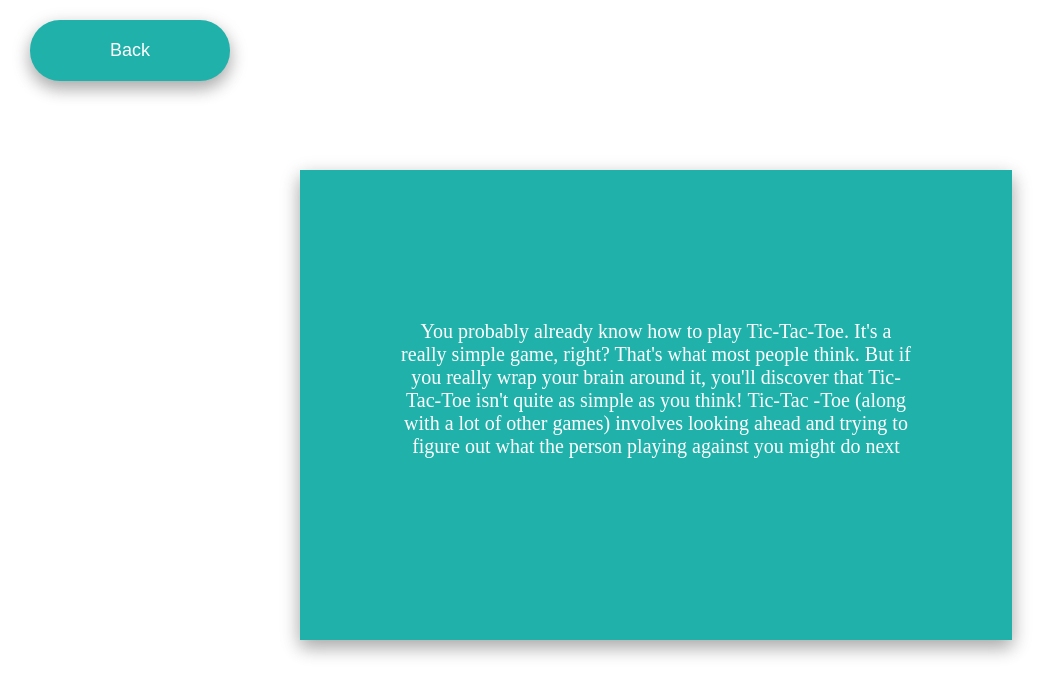
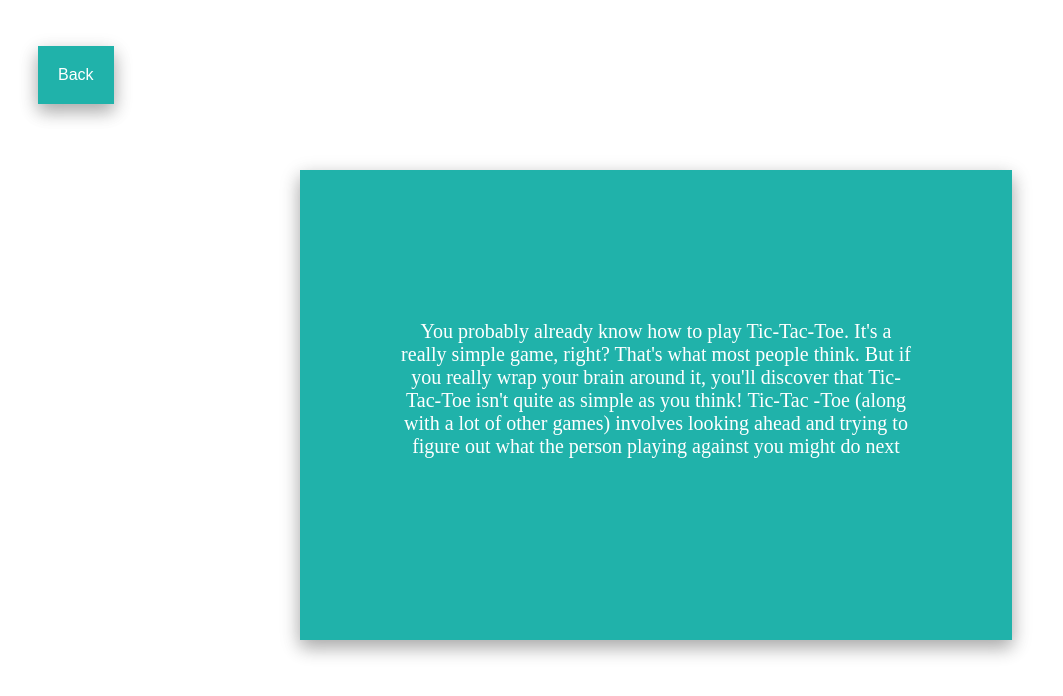
Before and after one commit to AAbdelraouf/Tic-Tac-Toe-with-node-and-express-JS, a website: page aboutPage/aboutPageHTML.html in a window 1280 px wide. Shown: the whole page, without its empty margins (0-1063 px from the left). Drawn offline with nearby package versions, Linux system fonts and the light colour scheme.

Commit message:
new update

```diff
--- a/aboutPage/aboutPageStyling.css
+++ b/aboutPage/aboutPageStyling.css
@@ -13,7 +13,7 @@
     color: white;
     box-shadow: 0 8px 16px 0 rgba(0,0,0,0.2), 0 6px 20px 0 rgba(0,0,0,0.19)
 }
-
+/*
 #theAboutButton{
     width: 200px;
     position: absolute;
@@ -26,8 +26,24 @@
     font-size: 18px;
     cursor: pointer;
     box-shadow: 0 8px 16px 0 rgba(0,0,0,0.2), 0 6px 20px 0 rgba(0,0,0,0.19);
-    border-radius: 30px;
-}
+} */
+
+/* Styled the About button */
+#theAboutButton{
+    position: relative;
+    top:38px;
+    left: 30px;
+    background-color: lightseagreen;
+    border: none;
+    color: white;
+    padding: 20px;
+    text-align: center;
+    text-decoration: none;
+    font-size: 16px;
+    cursor: pointer;
+    box-shadow: 0 8px 16px 0 rgba(0,0,0,0.2), 0 6px 20px 0 rgba(0,0,0,0.19);}
+
+
 
 @media only screen and (max-width: 768px){
 
```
□ □ □
Return each line above exactly; any pictures are to be skipped.

_Answer for the task_.
Before and after one commit to AAbdelraouf/Tic-Tac-Toe-with-node-and-express-JS, a website: page aboutPage/aboutPageHTML.html in a window 1280 px wide. Shown: the whole page, without its empty margins (0-1063 px from the left). Drawn offline with nearby package versions, Linux system fonts and the light colour scheme.

Commit message:
new update

```diff
--- a/aboutPage/aboutPageStyling.css
+++ b/aboutPage/aboutPageStyling.css
@@ -13,7 +13,7 @@
     color: white;
     box-shadow: 0 8px 16px 0 rgba(0,0,0,0.2), 0 6px 20px 0 rgba(0,0,0,0.19)
 }
-
+/*
 #theAboutButton{
     width: 200px;
     position: absolute;
@@ -26,8 +26,24 @@
     font-size: 18px;
     cursor: pointer;
     box-shadow: 0 8px 16px 0 rgba(0,0,0,0.2), 0 6px 20px 0 rgba(0,0,0,0.19);
-    border-radius: 30px;
-}
+} */
+
+/* Styled the About button */
+#theAboutButton{
+    position: relative;
+    top:38px;
+    left: 30px;
+    background-color: lightseagreen;
+    border: none;
+    color: white;
+    padding: 20px;
+    text-align: center;
+    text-decoration: none;
+    font-size: 16px;
+    cursor: pointer;
+    box-shadow: 0 8px 16px 0 rgba(0,0,0,0.2), 0 6px 20px 0 rgba(0,0,0,0.19);}
+
+
 
 @media only screen and (max-width: 768px){
 
```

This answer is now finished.